▶ _Provided records_
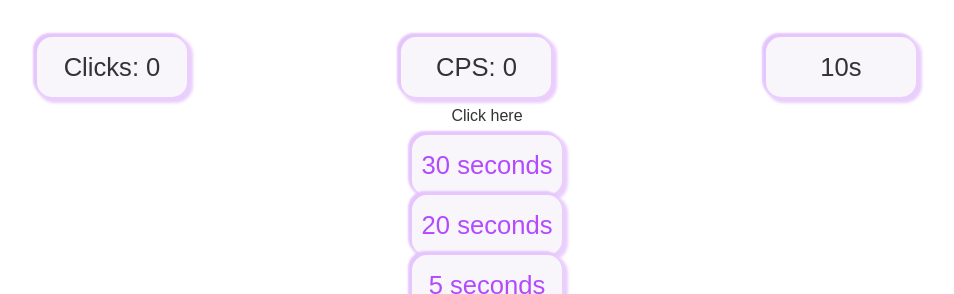
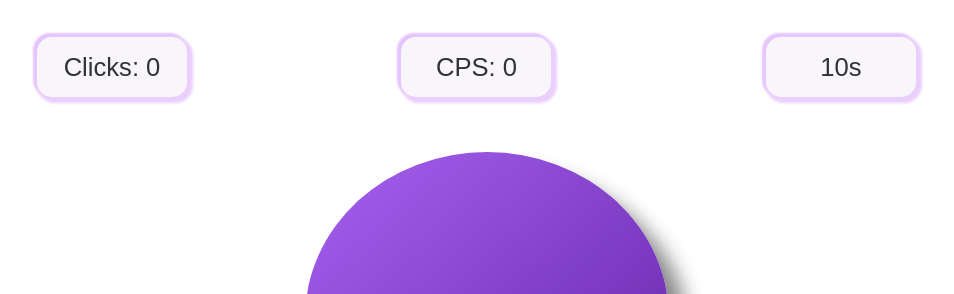
Before and after one commit to knight000101/CPS-TEST, a plain HTML site: page 10seconds.html in a window 1280 px wide. Shown: the part 73-367 px from the top of the page, without its empty margins (153-1107 px from the left). Drawn offline with Linux system fonts and the light colour scheme.

Commit message:
Update 10seconds.html

```diff
--- a/10seconds.html
+++ b/10seconds.html
@@ -15,11 +15,11 @@
         <p id="clicks">Clicks: 0</p>
         <p class="cps" id="CPS">CPS: 0</p>
         <p class="seconds" id="bip">10s</p>
-        <div onclick="lesClics()"><div onclick="start(this)" class="animDiv divClick" id="end">Click here</div></div>
+        <div onclick="lesClics()"><div onclick="start(this)" class="animDiv btn" id="end">Click here</div></div>
         <div>
-            <div class="second"><a href="index.html">30 seconds</a></div>
-            <div class="second"><a href="20seconds.html">20 seconds</a></div>
-            <div class="second"><a href="5seconds.html">5 seconds</a></div>
+            <div class="time"><a href="index.html">30 seconds</a></div>
+            <div class="time"><a href="20seconds.html">20 seconds</a></div>
+            <div class="time"><a href="5seconds.html">5 seconds</a></div>
             <div onclick="finit()" class="second"><a href="#">Retry</a></div>
         </div>
     </body>
```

▶ _Goal of the exercise_
If pictures appear in the data, omit them and copy all other parts exactly.

▶ _Task answer_
Before and after one commit to knight000101/CPS-TEST, a plain HTML site: page 10seconds.html in a window 1280 px wide. Shown: the part 73-367 px from the top of the page, without its empty margins (153-1107 px from the left). Drawn offline with Linux system fonts and the light colour scheme.

Commit message:
Update 10seconds.html

```diff
--- a/10seconds.html
+++ b/10seconds.html
@@ -15,11 +15,11 @@
         <p id="clicks">Clicks: 0</p>
         <p class="cps" id="CPS">CPS: 0</p>
         <p class="seconds" id="bip">10s</p>
-        <div onclick="lesClics()"><div onclick="start(this)" class="animDiv divClick" id="end">Click here</div></div>
+        <div onclick="lesClics()"><div onclick="start(this)" class="animDiv btn" id="end">Click here</div></div>
         <div>
-            <div class="second"><a href="index.html">30 seconds</a></div>
-            <div class="second"><a href="20seconds.html">20 seconds</a></div>
-            <div class="second"><a href="5seconds.html">5 seconds</a></div>
+            <div class="time"><a href="index.html">30 seconds</a></div>
+            <div class="time"><a href="20seconds.html">20 seconds</a></div>
+            <div class="time"><a href="5seconds.html">5 seconds</a></div>
             <div onclick="finit()" class="second"><a href="#">Retry</a></div>
         </div>
     </body>
```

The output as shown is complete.